3. PKD Android Loses Head: If anybody needed additional evidence that Philip K Dick is scripting our world from beyond the grave for his own amusement, you need look no further than the strange story of Hansen Robotics and the Case of the Missing Head.
2. Scanner Darkly: The most faithful cinematic adaptation of a PKD novel yet, this effort, the first produced with hands-on input from Dick's daughters Laura and Isa, proved Dick's works don't need to be augmented with action sequences and CGI explosions to succeed. A great film, and one that I think will grow in popularity in the future - Linklater set the bar quite high for subsequent adaptations.
1. Inclusion in the Library of America: How fitting that in the decade when the world became the most like a Philip K Dick novel, Dick's work is finally getting the literary recognition it deserves. These three volumes from the prestigious publishing stamp help cement Dick's literary status, forever enshrined with great American writers like Mark Twain, Herman Melville, Harriet Beecher Stowe, and William Faulkner.
Did I miss anything? Chime in in the comments section.

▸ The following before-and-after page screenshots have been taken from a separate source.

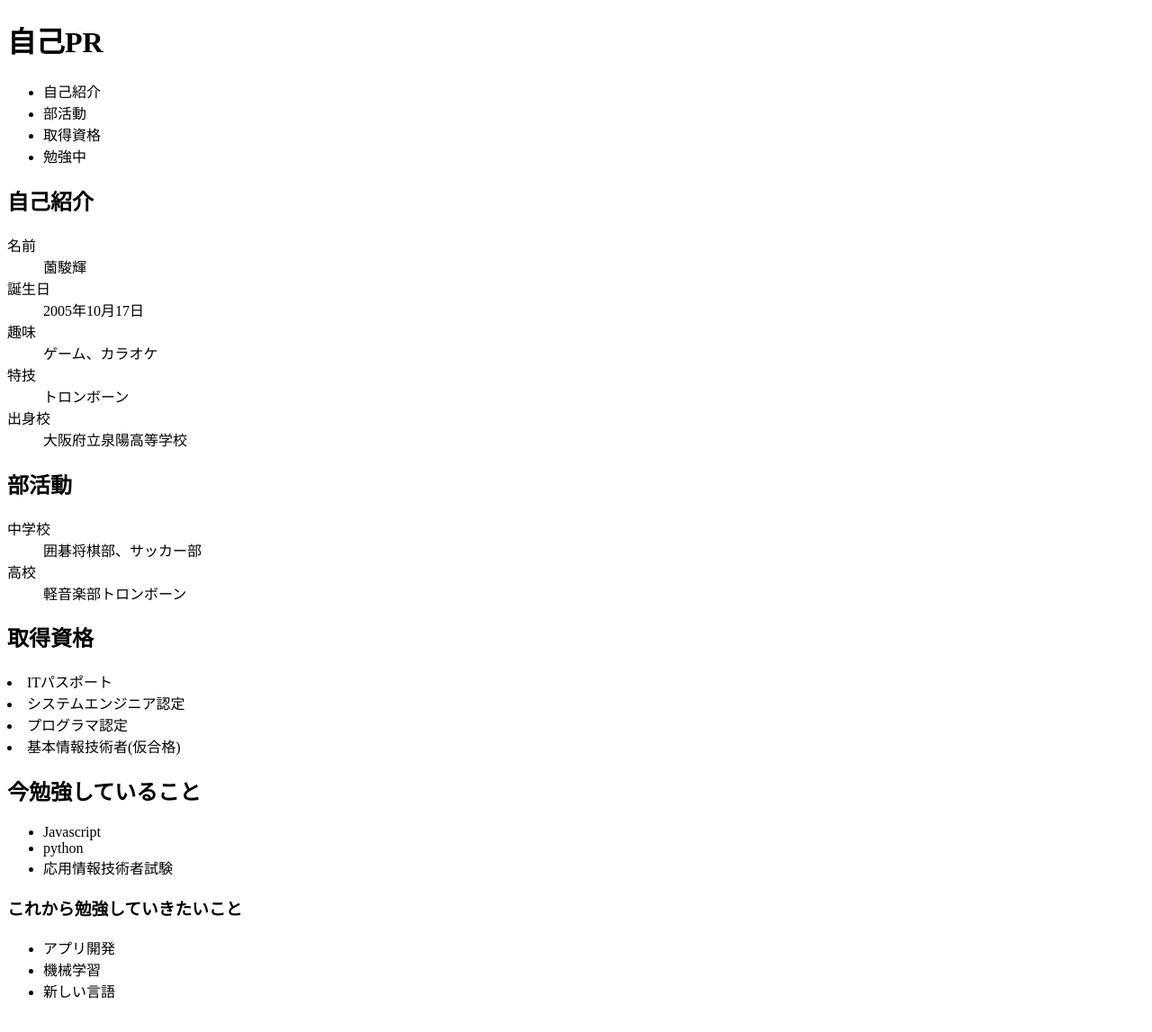
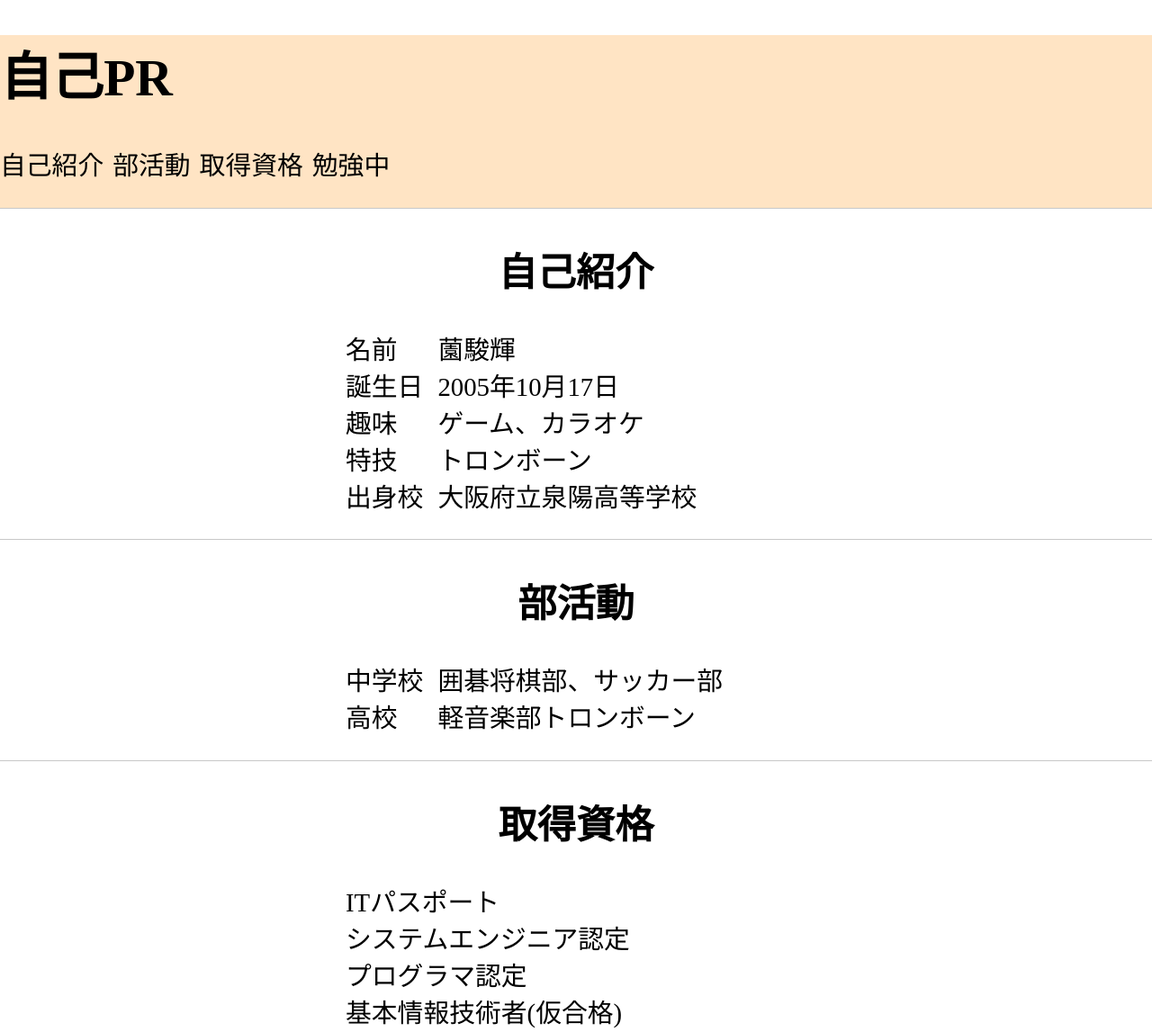
Before and after one commit to syun17/homepage, a plain HTML site: page index.html in a window 1280 px wide. Shown: the top 1147 px of the page at 90% size. Drawn offline with Linux system fonts and the light colour scheme.

Commit message:
仮完成

```diff
--- a/index.html
+++ b/index.html
@@ -4,21 +4,22 @@
     <meta charset="UTF-8">
     <meta name="viewport" content="width=device-width, initial-scale=1.0">
     <title>Introduce</title>
+    <link rel="stylesheet" href="style.css">
 </head>
 <body>
-    <header>
-        <h1>自己PR</h1>
-        <ul>
-            <li>自己紹介</li>
-            <li>部活動</li>
-            <li>取得資格</li>
-            <li>勉強中</li>
+    <header class="wrapper">
+        <h1 id="head_title">自己PR</h1>
+        <ul id="head_list">
+            <a href="#myself"><li>自己紹介</li></a>
+            <a href="#club"><li>部活動</li></a>
+            <a href="#sikaku"><li>取得資格</li></a>
+            <a href="#study"><li>勉強中</li></a>
         </ul>
     </header>
     <main>
         <section id="myself" class="wrapper">
-            <h2>自己紹介</h2>
-            <dl>
+            <h2 class="sec_title">自己紹介</h2>
+            <dl class="content">
                 <dt>名前</dt>
                 <dd>薗駿輝</dd>
                 <dt>誕生日</dt>
@@ -32,7 +33,7 @@
             </dl>
         </section>
         <section id="club" class="wrapper">
-            <h2>部活動</h2>
+            <h2 class="sec_title">部活動</h2>
             <dl>
                 <dt>中学校</dt>
                 <dd>囲碁将棋部、サッカー部</dd>
@@ -40,29 +41,32 @@
                 <dd>軽音楽部トロンボーン</dd>
             </dl>
         </section>
-        <section>
-            <h2>取得資格</h2>
+        <section id="sikaku" class="wrapper">
+            <h2 class="sec_title">取得資格</h2>
+            <ul class="list">
             <li>ITパスポート</li>
             <li>システムエンジニア認定</li>
             <li>プログラマ認定</li>
             <li>基本情報技術者(仮合格)</li>
+            </ul>
         </section>
         <section id="study" class="wrapper">
-            <h2>今勉強していること</h2>
-            <ul>
+            <h2 class="sec_title">今勉強していること</h2>
+            <ul class="list">
                 <li>Javascript</li>
                 <li>python</li>
                 <li>応用情報技術者試験</li>
             </ul>
         </section>
-        <section>
-            <h3>これから勉強していきたいこと</h3>
-            <ul>
+        <section class="wrapper">
+            <h2 class="sec_title">これから勉強していきたいこと</h2>
+            <ul class="list">
                 <li>アプリ開発</li>
                 <li>機械学習</li>
                 <li>新しい言語</li>
             </ul>
         </section>
     </main>
+    <footer></footer>
 </body>
 </html>
--- /dev/null
+++ b/style.css
@@ -0,0 +1,65 @@
+html {
+    font-size: 2rem;
+}
+
+body {
+    margin: 0;
+}
+a {
+    text-decoration: none;
+    color: black;
+    display: block;
+}
+
+li {
+    list-style: none;
+}
+
+.wrapper {
+    margin-bottom: 130px;
+    font-size: 0.9rem;
+    padding: 0;
+    margin: 0;
+    border-bottom: solid 1px #c8c8c8;
+}
+
+header {
+    background-color: bisque;
+}
+#head_list {
+    display: flex;
+    padding: 0;
+}
+header li {
+    padding: 0 10px 0 0;
+}
+
+.sec_title {
+    text-align: center;
+}
+
+dl {
+    width: 40%;
+    display: flex;
+    flex-wrap: wrap;
+    margin-left: auto;
+    margin-right: auto;
+}
+
+dt {
+    width: 20%;
+}
+dd {
+    width: 80%;
+    margin: 0;
+}
+
+ul {
+    width: 40%;
+}
+
+.list {
+    padding: 0;
+    margin-left: auto;
+    margin-right: auto;
+}
```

Need a little hope going forward? OK, how about a Radio Free Albemuth adaptation hopefully hitting theaters in 2010, and Laurence Rickels forthcoming scholarly work on PKD: I Think I Am: Philip K Dick - due out in April of 2010? Should be a good year!